The Vitra Conference Pavilion designed by Tadao Ando, constructed in 1993. Photographed by Miriam Tinto.

Awaji Yumebutai / Westin Awaji Island Resort designed by Tadao Ando. Photographed by Claas Philipp Bischof.

Personally what I like about these buildings and his designs is the integration with nature, with his works you never quite know if the space is inside or outside, something that seems to be prevalent in all Japanese architecture. But Tadao is not just limited to these ideals, he also mixes in western methods and materials, most notably concrete, steel and glass.

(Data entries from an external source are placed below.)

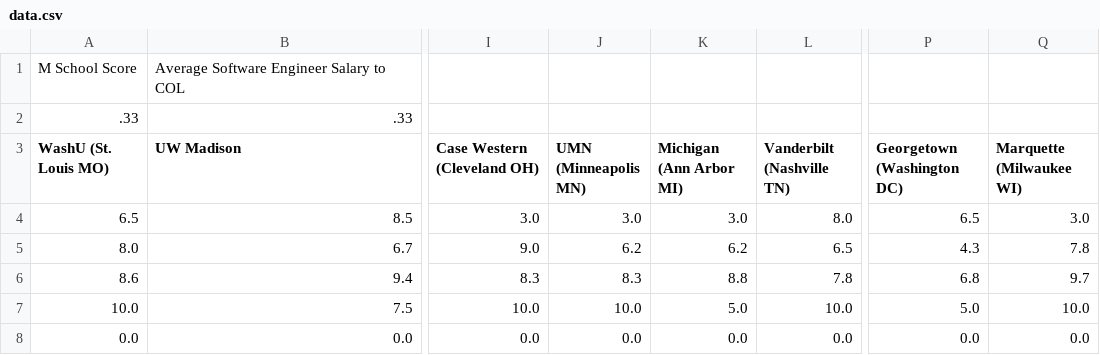
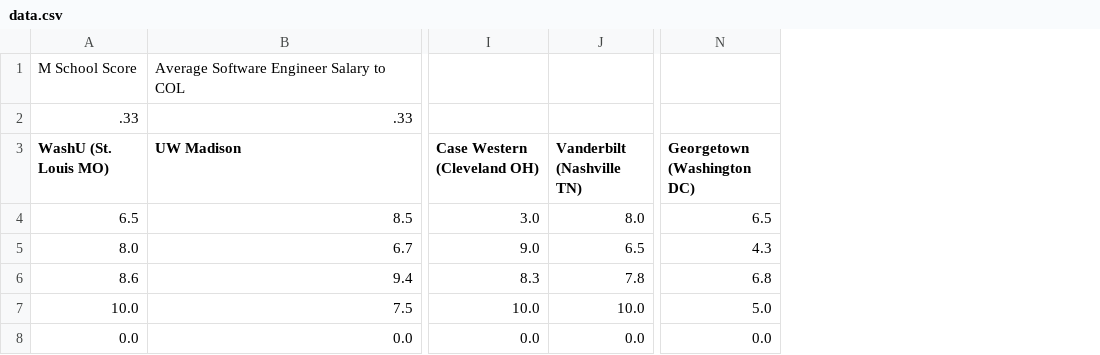
Before and after one commit to owenmcgrath/homegrader, a CSV file: data.csv, drawn as a sheet; only a part is shown, gaps mark what is left out; the diff names each change by its address in the sheet, - before the commit and + after, or states it on an @@ line.

Commit message:
Removed marquette, minnesota, and michigan

```diff
--- a/data.csv
+++ b/data.csv
-column J (UMN (Minneapolis MN)), rows 4-8: 3.0 | 6.2 | 8.3 | 10.0 | 0.0
-column K (Michigan (Ann Arbor MI)), rows 4-8: 3.0 | 6.2 | 8.8 | 5.0 | 0.0
-column Q (Marquette (Milwaukee WI)), rows 4-8: 3.0 | 7.8 | 9.7 | 10.0 | 0.0
```
Also changed, not shown: 1 other file.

Some find concrete to be quite harsh and cold but I see it as smooth and clean in this case, his form moulds are specially varnished to achieve a smooth finish. You may be wondering why he has evenly spaced holes all across the concrete work, which seems to be his trademark on most of the spaces, well this is the result of bolts that hold the wooden shuttering together, making it obvious that he doesn’t want to hide the bare bones structure beneath the wall. Never camouflaged and pure, some might say.

“Church of the Light” was built in 1989 in the city of Ibaraki, Osaka, Japan, and is possibly one of Tadao’s most famous designs. Light enters from behind the altar from a cross cut in the concrete wall that extends vertically from floor to ceiling and horizontally from wall to wall, aligning perfectly with the joints in the concrete.

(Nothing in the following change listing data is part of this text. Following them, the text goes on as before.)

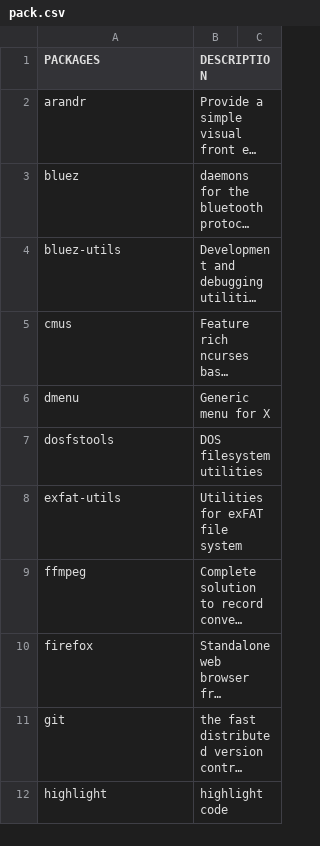
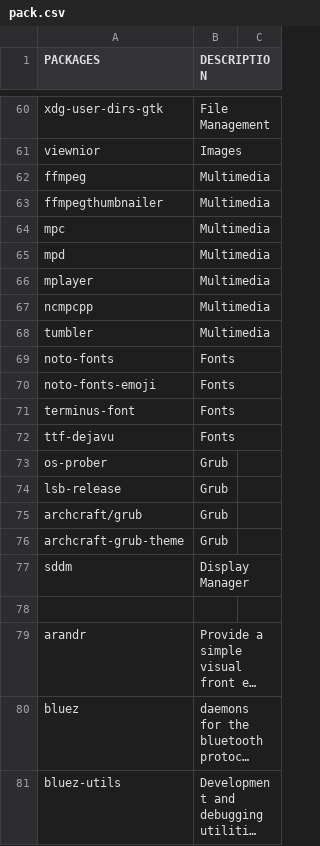
Before and after one commit to dwskme/dotfiles, a CSV file: pack.csv, drawn as a sheet; only a part is shown, gaps mark what is left out; the shorter side is filled out with more unchanged rows; long unchanged cells end in …; the diff covers the shown part only; the diff names each change by its address in the sheet, - before the commit and + after, or states it on an @@ line.

Commit message:
Update pack.csv

```diff
--- a/pack.csv
+++ b/pack.csv
+row 60: xdg-user-dirs-gtk | File Management
+row 61: viewnior | Images
+row 62: ffmpeg | Multimedia
+row 63: ffmpegthumbnailer | Multimedia
+row 64: mpc | Multimedia
+row 65: mpd | Multimedia
+row 66: mplayer | Multimedia
+row 67: ncmpcpp | Multimedia
+row 68: tumbler | Multimedia
+row 69: noto-fonts | Fonts
+row 70: noto-fonts-emoji | Fonts
+row 71: terminus-font | Fonts
+row 72: ttf-dejavu | Fonts
+row 73: os-prober | Grub
+row 74: lsb-release | Grub
+row 75: archcraft/grub | Grub
+row 76: archcraft-grub-theme | Grub
+row 77: sddm | Display Manager
+row 78: (empty)
```
Also changed, not shown: 58 added rows elsewhere in this file.
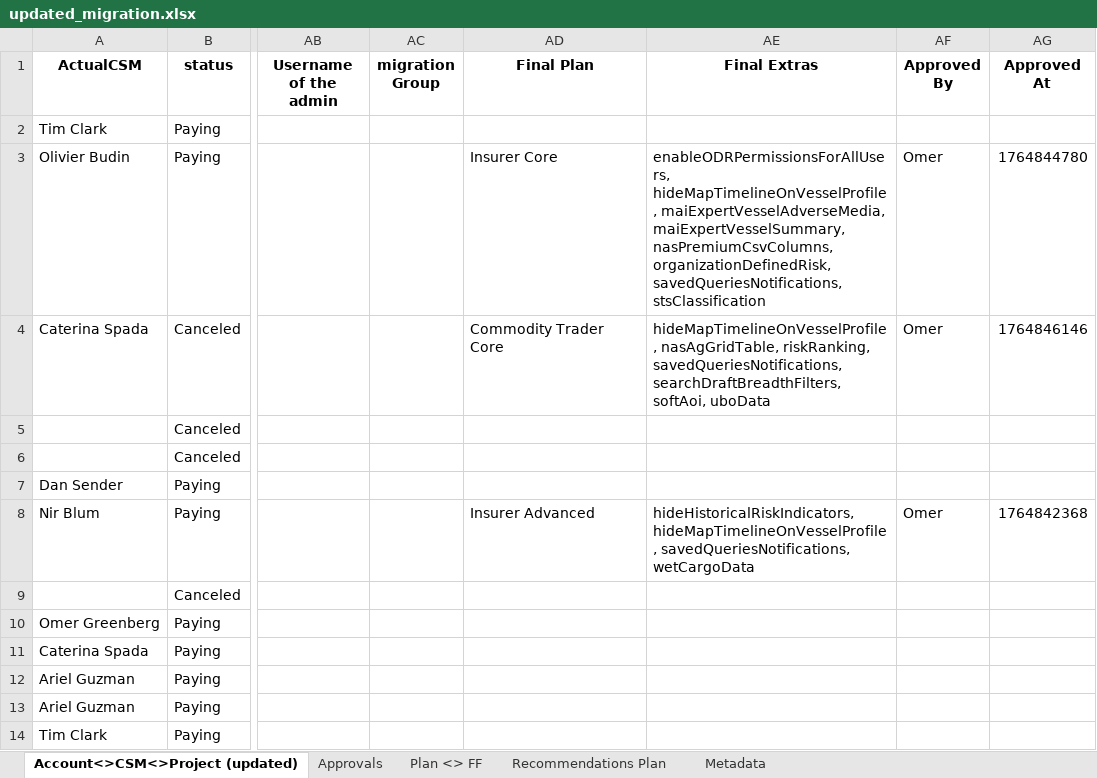
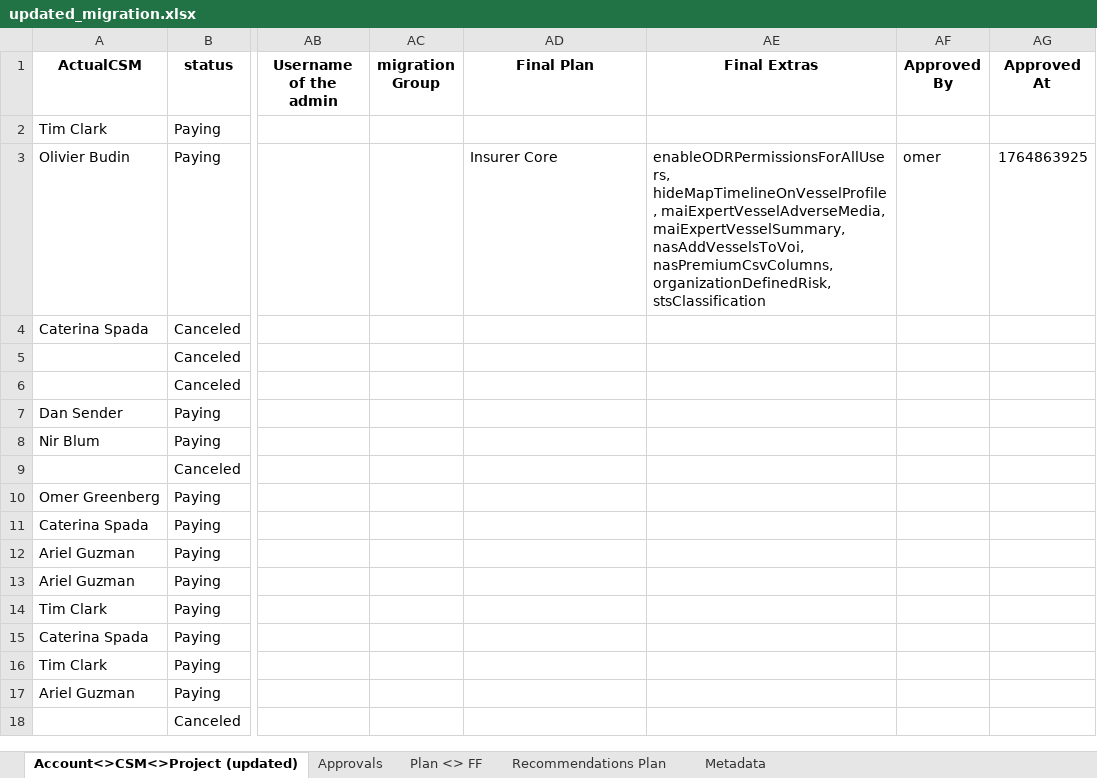
Before and after one commit to omer5131/um_migration_app, an Excel workbook: data/updated_migration.xlsx, sheet Account<>CSM<>Project (updated), drawn as a sheet; only a part is shown, gaps mark what is left out; the shorter side is filled out with more unchanged rows; values as stored, in another font and other column widths than the file's, no borders; the diff names each change by its address in the sheet, - before the commit and + after, or states it on an @@ line.

Commit message:
companyData

```diff
--- a/data/updated_migration.xlsx (sheet Account<>CSM<>Project (updated))
+++ b/data/updated_migration.xlsx (sheet Account<>CSM<>Project (updated))
-AE3 (Final Extras): …maiExpertVesselAdverseMedia, maiExpertVesselSummary, nasPremiumCsvColumns, organizationDefinedRisk, savedQueriesNotifications, stsClassification
+AE3 (Final Extras): …maiExpertVesselAdverseMedia, maiExpertVesselSummary, nasAddVesselsToVoi, nasPremiumCsvColumns, organizationDefinedRisk, stsClassification
-AF3 (Approved By): Omer
+AF3 (Approved By): omer
-AG3 (Approved At): 1764844780
+AG3 (Approved At): 1764863925
-AD4 (Final Plan): Commodity Trader Core
+AD4 (Final Plan): (empty)
-AE4 (Final Extras): hideMapTimelineOnVesselProfile, nasAgGridTable, riskRanking, savedQueriesNotifications, searchDraftBreadthFilters, softAoi, uboData
+AE4 (Final Extras): (empty)
-AF4 (Approved By): Omer
+AF4 (Approved By): (empty)
-AG4 (Approved At): 1764846146
+AG4 (Approved At): (empty)
-AD8 (Final Plan): Insurer Advanced
+AD8 (Final Plan): (empty)
-AE8 (Final Extras): hideHistoricalRiskIndicators, hideMapTimelineOnVesselProfile, savedQueriesNotifications, wetCargoData
+AE8 (Final Extras): (empty)
-AF8 (Approved By): Omer
+AF8 (Approved By): (empty)
-AG8 (Approved At): 1764842368
+AG8 (Approved At): (empty)
```
Also changed, not shown: sheet Recommendations Plan, sheet Plan <> FF, sheet Approvals, sheet Metadata, 14 other files.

Beautiful light splaying over the walls of a corridor in the Koshino House, a building located in Ashiya, Japan, constructed in 1984. Photographed by Gonzalo Perez.

Tadao now focuses mainly on bigger structures, such as galleries or exhibition halls, due to his ability to create a public space where humans can communicate and gather in numbers. Whatever way though, whether it be a house or somewhere larger, I think he challenges our normal ideals and makes us look at the buildings in a different way, I’m a big fan.

I don’t want to plug our books too much but we’ve got a cracking selection of design titles in our shop at the moment, including a publication on Tadao Ando which explores more into his works and design methods. I’ll leave a quote below which really inspired me this morning, have fun exploring his world!

“I spent a lot of time as a child observing in a woodworking shop across the street from the house where I grew up. I became interested in trying to make shapes out of wood. With young eyes and sensitivities, I watched how trees grew, altered by how the sun hit it, changing the qualities of the lumber produced. I came to understand the absolute balance between a form and the material from which it is made. I experienced the inner struggle inherent in the human act of applying will to give birth to a form.” – Tadao Ando

Koshino House. Modular and Geometric with no decorative elements, using wide openings, narrow openings and skylights to cast shadows that operate as the only ornamentation in the building.

“Church on the Water” is located near Tomamu in the heart of the island of Hokkaido, northern Japan and was constructed in 1988. Ando has replaced the front wall of the temple, which usually showcases something of religious significance, with a more vivid and eloquent representation of the creator: nature itself.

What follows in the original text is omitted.